Here’s some favorite fruits:

·         Muskmelon

·         Watermelon

·         Strawberries

·         Bananas

·         Grapes

·         Peaches

In the vegetable category:

·         Leaf lettuce -- especially romaine

·         Tomatoes (We know its really a fruit)

·         Peas  

LA
Three-toed box turtles are not dainty eaters.  If they can walk in their food, they will.

If you don’t mind slicing and dicing or grating, they’ll also eat “hard stuff” like: 

·         Apples

·         Corn (off or on the cob)

·         Squash

·         Carrots

·         Cucumbers

·         Sweet potatoes (cooked or grated)

We don’t recommend buying a whole watermelon or chicken for your box turtle.  But if you’re eating one yourself, give your turtle a bite.  How much?  Few three-toed box turtles will eat more than one or two tablespoons of any food.  That’s what makes the commercial pellets so convenient.  You can feed them for less than a dollar a week.  

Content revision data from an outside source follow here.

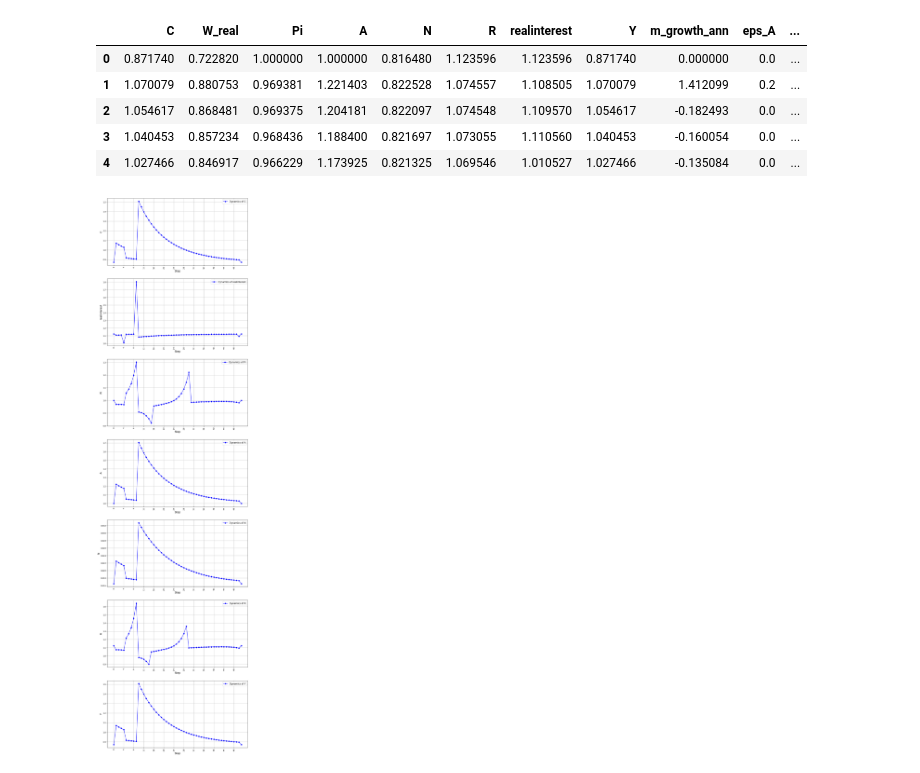
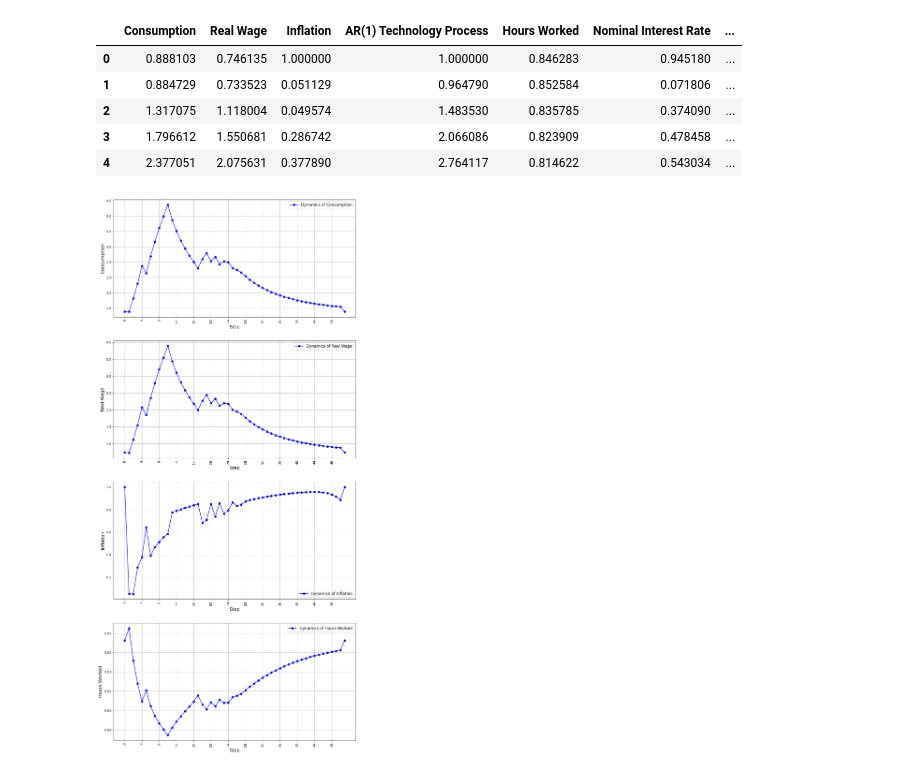
Before and after one commit to Alexponomarev7/marl-macro-modeling, a Jupyter notebook: examples/shocks_size.ipynb, the cells around one changed output. Drawn from its saved outputs; the diff is of its cells as text; code cells hidden in the pictures.

```diff
--- a/examples/shocks_size.ipynb
+++ b/examples/shocks_size.ipynb
@@ -20,42 +20,42 @@ filenames[:5]
 # %%
 import pandas as pd
 
-raw_data = pd.read_csv("../data/raw/Gali_2008_chapter_2_7dfaa6dfe9e30d91a53dcec1d9e79b91a0baf8fe34d928274d36c9fa48be87fa.csv")
+raw_data = pd.read_csv("../data/raw/Gali_2008_chapter_2_754f3eba.csv")
 raw_data.head()
 # %% [output]
-|  | C | W_real | Pi | A | N | R | realinterest | Y | m_growth_ann | eps_A | ... |
-| 0 | 0.871740 | 0.722820 | 1.000000 | 1.000000 | 0.816480 | 1.123596 | 1.123596 | 0.871740 | 0.000000 | 0.0 | ... |
-| 1 | 1.070079 | 0.880753 | 0.969381 | 1.221403 | 0.822528 | 1.074557 | 1.108505 | 1.070079 | 1.412099 | 0.2 | ... |
-| 2 | 1.054617 | 0.868481 | 0.969375 | 1.204181 | 0.822097 | 1.074548 | 1.109570 | 1.054617 | -0.182493 | 0.0 | ... |
-| 3 | 1.040453 | 0.857234 | 0.968436 | 1.188400 | 0.821697 | 1.073055 | 1.110560 | 1.040453 | -0.160054 | 0.0 | ... |
-| 4 | 1.027466 | 0.846917 | 0.966229 | 1.173925 | 0.821325 | 1.069546 | 1.010527 | 1.027466 | -0.135084 | 0.0 | ... |
+|  | Consumption | Real Wage | Inflation | AR(1) Technology Process | Hours Worked | Nominal Interest Rate | ... |
+| 0 | 0.888103 | 0.746135 | 1.000000 | 1.000000 | 0.846283 | 0.945180 | ... |
+| 1 | 0.884729 | 0.733523 | 0.051129 | 0.964790 | 0.852584 | 0.071806 | ... |
+| 2 | 1.317075 | 1.118004 | 0.049574 | 1.483530 | 0.835785 | 0.374090 | ... |
+| 3 | 1.796612 | 1.550681 | 0.286742 | 2.066086 | 0.823909 | 0.478458 | ... |
+| 4 | 2.377051 | 2.075631 | 0.377890 | 2.764117 | 0.814622 | 0.543034 | ... |
 # %%
 import matplotlib.pyplot as plt
 import numpy as np
 
-columns = ["C", "realinterest", "Pi", "A", "N", "R", "Y"]
+columns = ["Consumption", "Real Wage", "Inflation", "Hours Worked"]
 # columns = ["y", "c", "k", "invest"]
 
 
 fig, axes = plt.subplots(nrows=len(columns), ncols=1, figsize=(13.33, 7.5 * len(columns)))
 
 for idx, column in enumerate(columns):
 
     column_values = raw_data[column].to_numpy()
 
     steps = np.arange(len(column_values))
 
     ax = axes[idx]
 
     ax.plot(steps, column_values, marker='o', color='blue', label=f"Dynamics of {column}")
 
 
     ax.legend(fontsize=12)
     ax.set_xlabel("Step", fontsize=14)
     ax.set_ylabel(f"{column}", fontsize=14)
     ax.set_xticks(steps[::4])
     # ax.set_yticks(np.arange(np.min(column_values), np.max(column_values)))
     ax.set_xticklabels(ax.get_xticks(), rotation=90)
     ax.grid(True)
 # %% [output]
-[figure, old version]
+[figure, new version]
```
Also changed, not shown: parts of 3 cells of this notebook, 7 other files.
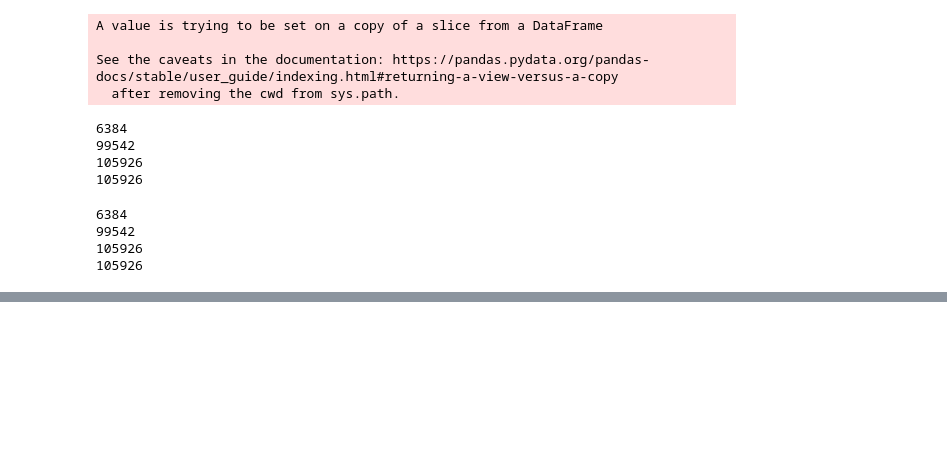
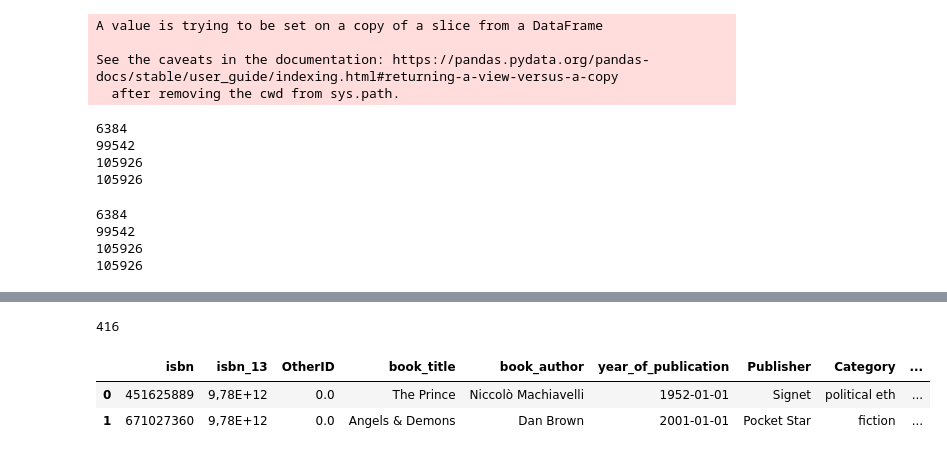
Before and after one commit to ArielNATAF/Books_project, a Jupyter notebook: datasets/Automatic_cleaning_colab_csv.ipynb, the cells around one changed output, grey strips where cells are left out. Drawn from its saved outputs; the diff is of its cells as text; code cells hidden in the pictures; blank space fills up the shorter version.

```diff
--- a/datasets/Automatic_cleaning_colab_csv.ipynb
+++ b/datasets/Automatic_cleaning_colab_csv.ipynb
@@ -1625,13 +1632,14 @@ books_scrapped_cleaned.to_csv(file_scrapper_w2v, sep = "|", index = False)
 # %%
+path_scrapper = "/content/drive/MyDrive/ProjetML/Base_BookCrossing/Base_completee/"
 file_1_cleaned = path_scrapper  + "bothWebSites_InternetSearch_AllBooks_GoodBooks_cleaned.csv"
 file_1_w2v = path_scrapper      + "bothWebSites_InternetSearch_AllBooks_GoodBooks_cleaned_w2v.csv"
 books_scrapped1_cleaned = pd.read_csv(file_1_cleaned, sep = '|')
-books_scrapped1_w2v = pd.read_csv(file_1_cleaned, sep = '|')
+books_scrapped1_w2v = pd.read_csv(file_1_w2v, sep = '|')
 # %%
 file_2_cleaned = path_scrapper + "bothWebSites_InternetSearch_AllBooks_BookCrossing_cleaned.csv"
 file_2_w2v = path_scrapper     + "bothWebSites_InternetSearch_AllBooks_BookCrossing_cleaned_w2v.csv"
 books_scrapped2_cleaned = pd.read_csv(file_2_cleaned, sep = '|')
-books_scrapped2_w2v = pd.read_csv(file_2_cleaned, sep = '|')
+books_scrapped2_w2v = pd.read_csv(file_2_w2v, sep = '|')
 # %%
 lines_OK = books_scrapped2_cleaned.isbn[books_scrapped2_cleaned["isbn"].isna() == False]
 
@@ -1681,0 +1692,3 @@ bookss_scrapped_w2v.to_csv(files_w2v, sep = "|", index = False)
+# %%
+files_cleaned = path_scrapper  + "bothWebSites_InternetSearch_AllBooks_cleaned.csv"
+bookss_scrapped_cleaned = pd.read_csv(files_cleaned, sep = '|')
@@ -1681,0 +1743,30 @@ bookss_scrapped_w2v.to_csv(files_w2v, sep = "|", index = False)
+# %%
+#for about 114 000 books, execution in 13 min
+
+lines_OK = bookss_scrapped_cleaned.book_author[bookss_scrapped_cleaned.book_author.isna() == False]
+print(lines_OK.index)
+
+#save of the duplicates
+df_duplicates = pd.DataFrame(columns = bookss_scrapped_cleaned.columns)
+
+#we construct as we go along the list of unique tuple (Title, Author)
+listTitleAuthor = []
+nb_duplicates = 0
+
+for i in lines_OK.index:
+
+  #in case where this couple (title, author) has already been found (so in listTitleAuthor)
+  #we have the remove the corresponding line
+  if ((bookss_scrapped_cleaned.book_title[i], bookss_scrapped_cleaned.book_author[i]) in listTitleAuthor):
+    #lines removed are saved in another dataframe
+    #print("\n{2} {0} {1}".format(bookss_scrapped_cleaned.book_title[i], bookss_scrapped_cleaned.book_author[i], i))
+    df_duplicates.loc[nb_duplicates] = bookss_scrapped_cleaned.loc[i]
+    nb_duplicates = nb_duplicates + 1
+
+    bookss_scrapped_cleaned.drop(i, axis = 0, inplace = True)
+  else:
+    listTitleAuthor.append((bookss_scrapped_cleaned.book_title[i], bookss_scrapped_cleaned.book_author[i]))
+
+#when a line is removed, its index also is removed
+#so this function renumbers the indexes from 0 to n
+bookss_scrapped_cleaned.reset_index(inplace = True, drop = True)
@@ -1681,0 +1787,8 @@ bookss_scrapped_w2v.to_csv(files_w2v, sep = "|", index = False)
+# %%
+print(len(df_duplicates))
+df_duplicates.head(2)
+# %% [output]
+416
+|  | isbn | isbn_13 | OtherID | book_title | book_author | year_of_publication | Publisher | Category | ... |
+| 0 | 451625889 | 9,78E+12 | 0.0 | The Prince | Niccolò Machiavelli | 1952-01-01 | Signet | political eth | ... |
+| 1 | 671027360 | 9,78E+12 | 0.0 | Angels & Demons | Dan Brown | 2001-01-01 | Pocket Star | fiction | ... |
```
Also changed, not shown: parts of 48 cells of this notebook, 1 other file.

Three-toed box turtles like occasional meat treats also.  In a solid-walled cage they can catch crickets.  Turtles are quicker than you may think.  They also enjoy low-fat meats like small bits of chicken.  At 98.6o we have no problem digesting animal fats.  Box turtles on the other hand can’t get animal fat into their systems at their lower body temperature.  

LA 
If you have a hinge- back tortoise, treat him the same.  They walk knock-kneed.

LA 
His back end hinges down to close.

We recommend feeding more than one type of food though.  A little change of pace has got to brighten their day.  Few turtles subscribe to cable.

Substitute Foods.   An occasional feeding of dry dog food won’t hurt.  They probably can’t digest the fat and they’ll get way too much protein, but in the short run no prob.  Soak it in water to make it easier to eat.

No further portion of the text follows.